The Leeds Country Way is a circular long distance footpath of 62 miles which encircles the city of Leeds in West Yorkshire, England. It is never more than 7 miles from Leeds City Square. Despite being do close to the city the walk is mainly rural with much to enjoy including extensive views to the West and North Yorkshire countryside in the outlying areas of the Leeds metropolitan district. It follows public rights of way including footpaths, bridleways and minor lanes, with just a few short sections along roads. Some significant places visited en route and clockwise from Golden Acre Park include the grounds of Harewood House, Bardsey, Thorner, Barwick-in-Elmet, Garforth, Swillington Park, River Calder, north Wakefield, West Ardsley, Gildersome, Cockers Dale, Pudsey, Airedale, Greengates and Horsforth.

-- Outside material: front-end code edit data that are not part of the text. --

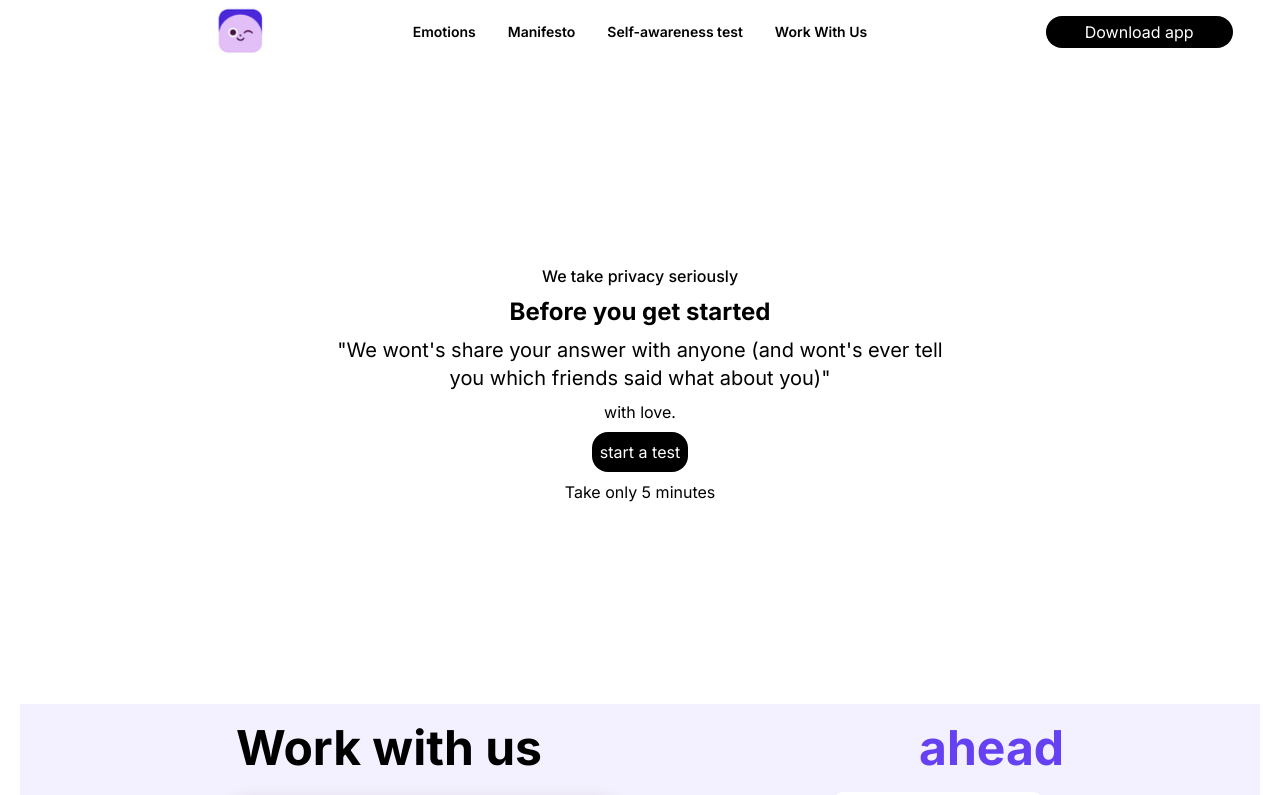
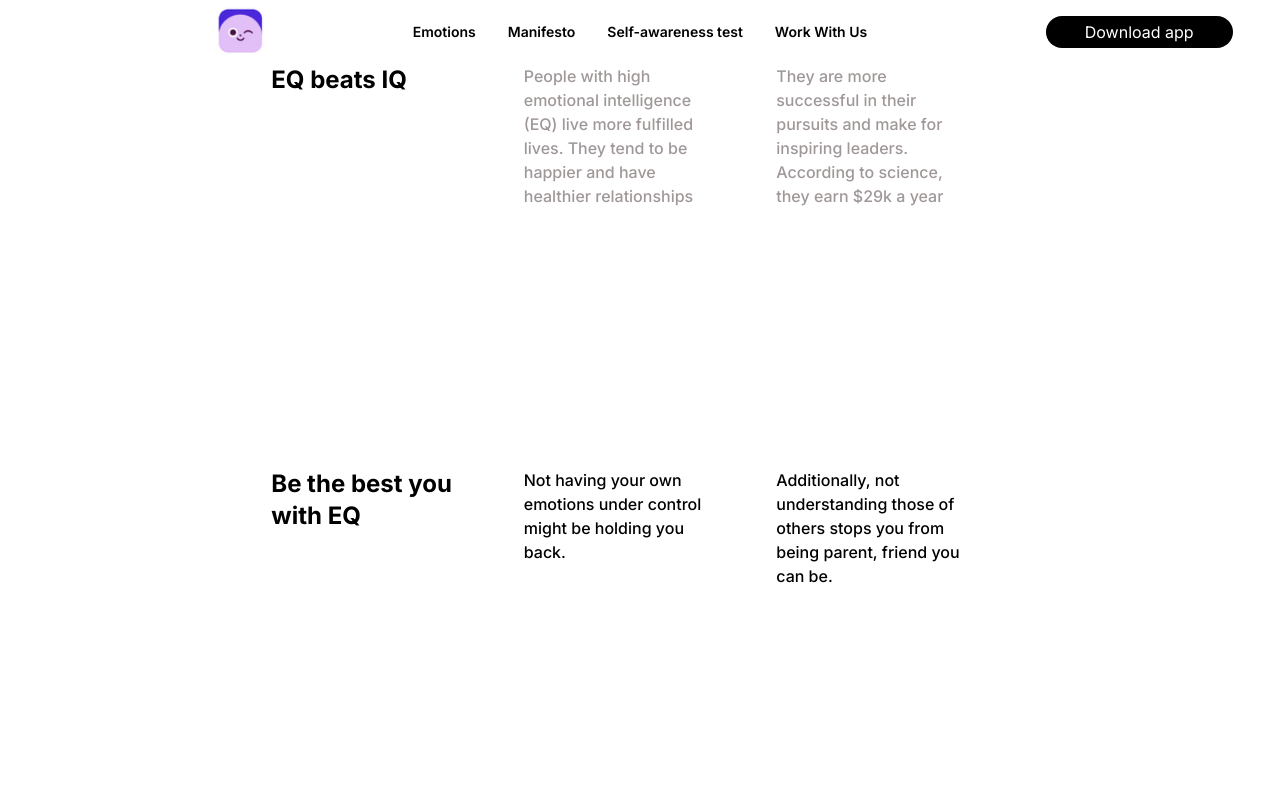
Before and after one commit to Dibyas98/Nxtjob.ai, a Next.js app: page / in a window 1280 px wide. Shown: the top 795 px of the page. Built offline with nearby package versions, Linux system fonts and the light colour scheme.

Commit message:
eq beat iq

```diff
--- /dev/null
+++ b/app/component/bethebest/BeTheBest.tsx
@@ -0,0 +1,23 @@
+import React from 'react'
+import { MainBox } from '../ui/index'
+function BeTheBest() {
+    return (
+        <MainBox>
+            <main className='w-full flex justify-center h-[80vh] items-center'>
+                <section className='w-full md:w-3/4 lg:w-3/4 flex flex-col md:flex-row lg:flex-row justify-center gap-5'>
+                    <div className='w-full md:w-3/5 lg:w-1/4'>
+                        <h1 className='text-2xl font-bold text-center md:w-5/5 lg:w-4/5 lg:text-left md:text-left'>Be the best you with EQ</h1>
+                    </div>
+                    <div className='w-full md:w-3/5 lg:w-1/4'>
+                        <p className='text-base font-medium lg:w-4/5 text-center lg:text-left md:text-left'>Not having your own emotions under control might be holding you back.</p>
+                    </div>
+                    <div className='w-full md:w-3/5 lg:w-1/4'>
+                        <p  className='text-base font-medium lg:w-4/5 text-center md:text-left lg:text-left'>Additionally, not understanding those of others stops you from being parent, friend you can be.</p>
+                    </div>
+                </section>
+            </main>
+        </MainBox>
+    )
+}
+
+export default BeTheBest
--- /dev/null
+++ b/app/component/eqbeatiq/EqBeatIq.tsx
@@ -0,0 +1,23 @@
+import React from 'react'
+import { MainBox } from '../ui/index'
+function EqBeatIq():React.ReactNode {
+  return (
+    <MainBox>
+    <main className='w-full flex justify-center'>
+        <section className='w-full md:w-3/4 lg:w-3/4 flex flex-col md:flex-row lg:flex-row justify-center gap-5'>
+            <div className='w-full md:w-3/5 lg:w-1/4'>
+                <h1 className='text-2xl font-bold text-center md:w-5/5 lg:w-4/5 lg:text-left md:text-left'>EQ beats IQ</h1>
+            </div>
+            <div className='w-full md:w-3/5 lg:w-1/4 text-[#a09898]'>
+                <p className='text-base font-medium lg:w-4/5 text-center lg:text-left md:text-left'>People with high emotional intelligence (EQ) live more fulfilled lives. They tend to be happier and have healthier relationships</p>
+            </div>
+            <div className='w-full md:w-3/5 lg:w-1/4'>
+                <p  className='text-base font-medium lg:w-4/5 text-center md:text-left lg:text-left text-[#a09898]'>They are more successful in their pursuits and make for inspiring leaders. According to science, they earn $29k a year</p>
+            </div>
+        </section>
+    </main>
+</MainBox>
+  )
+}
+
+export default EqBeatIq
--- a/app/page.tsx
+++ b/app/page.tsx
@@ -2,12 +2,16 @@ import Image from "next/image";
 import Navbar from "./component/navbar/Navbar";
 import WorkWithUs from "./component/workwithus/WorkWithUs";
 import BeforeWeGetStart from "./component/beforewegetstart/BeforeWeGetStart";
+import BeTheBest from "./component/bethebest/BeTheBest";
+import EqBeatIq from "./component/eqbeatiq/EqBeatIq";
 
 export default function Home() {
   return (
     <>
       <Navbar></Navbar>
       <section className="mt-16">
+        <EqBeatIq></EqBeatIq>
+        <BeTheBest></BeTheBest>
         <BeforeWeGetStart></BeforeWeGetStart>
         <WorkWithUs />
       </section>
```
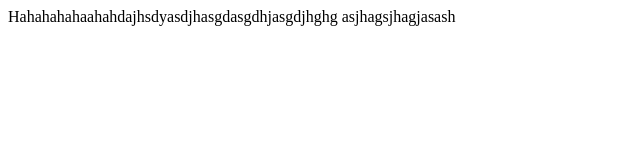
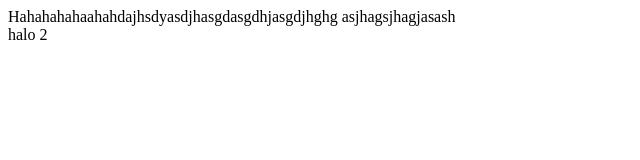
Before and after one commit to arisprabowo97/belajar-git, a plain HTML site: page index.html in a window 1280 px wide. Shown: the full height of the page, 0-640 px from the left. Drawn offline with Linux system fonts and the light colour scheme.

Commit message:
menambahkan hello di div helo2

```diff
--- a/index.html
+++ b/index.html
@@ -9,7 +9,7 @@
 		asjhagsjhagjasash
 	</div>
 	<div class="hello2">
-
+		halo 2
 	</div>
 </body>
 </html>
```
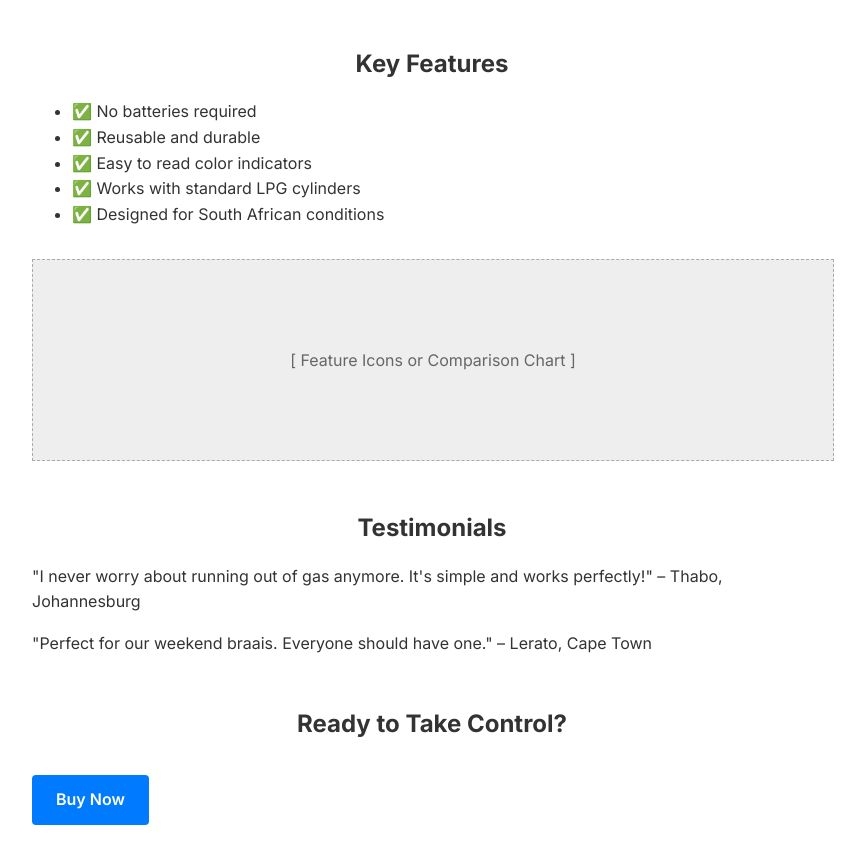
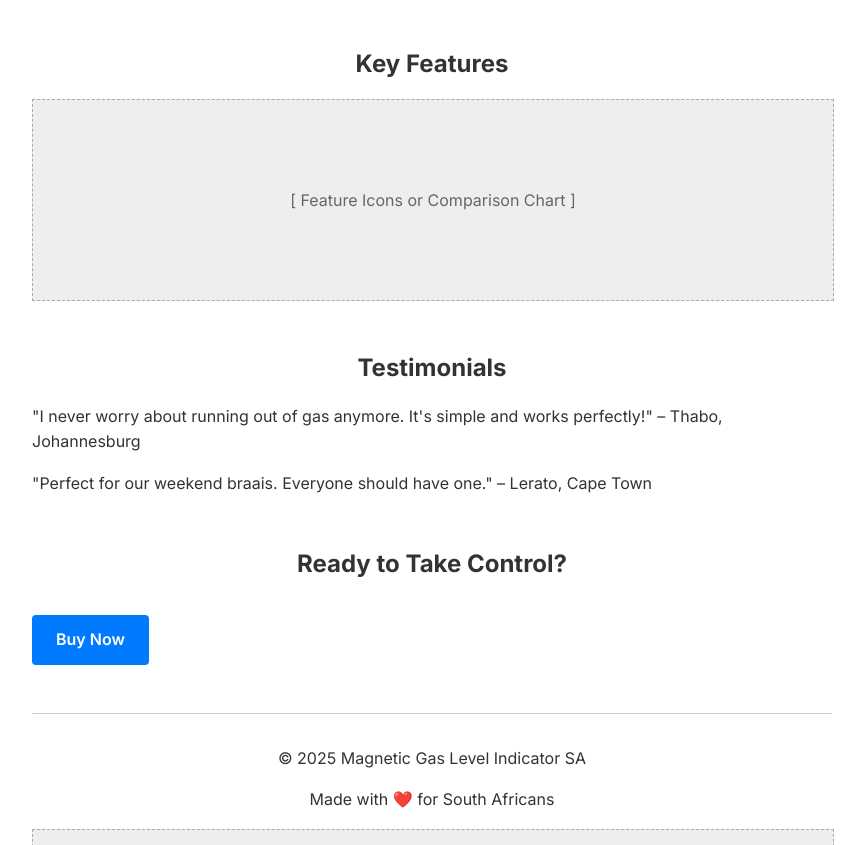
Before and after one commit to WestSideStry/gas-indicator-site, a plain HTML site: page index.html in a window 1280 px wide. Shown: the part 1099-1944 px from the top of the page, without its empty margins (208-1073 px from the left). Drawn offline with Linux system fonts and the light colour scheme.

Commit message:
Update index.html

```diff
--- a/index.html
+++ b/index.html
@@ -107,14 +107,10 @@
     <h3>Why It's Different</h3>
     <p>Unlike traditional gas gauges or guesswork, this magnetic strip gives you a visual reading without batteries, wires, or tools. It's reusable, reliable, and designed for South African households that value simplicity and safety.</p>
 
-    <h3>Key Features</h3>
-    <ul>
-        <li>✅ No batteries required</li>
-        <li>✅ Reusable and durable</li>
-        <li>✅ Easy to read color indicators</li>
-        <li>✅ Works with standard LPG cylinders</li>
-        <li>✅ Designed for South African conditions</li>
-    </ul>
+    <div style="text-align: center; margin-top: 3rem;">
+  <h3>Key Features</h3>
+</div>
+
 
     <div class="image-placeholder">[ Feature Icons or Comparison Chart ]</div>
 
```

History: A route was first devised by Fred Andrews of the Ramblers Association, and then developed by West Yorkshire County Council in the early 1980s. This council was abolished in 1986, and the path is now under the care of the Countryside section of Leeds City Council. The Leeds Country Way was realigned in 2006, using a route devised by Bob Brewster, to bring it entirely within the boundary of the Leeds metropolitan district (previously it crossed the boundary into Wakefield), and the path was officially relaunched on 26 September 2006 with a revised set of map leaflets and improved waymarking.
The files for download are of the new 2006 updated routes.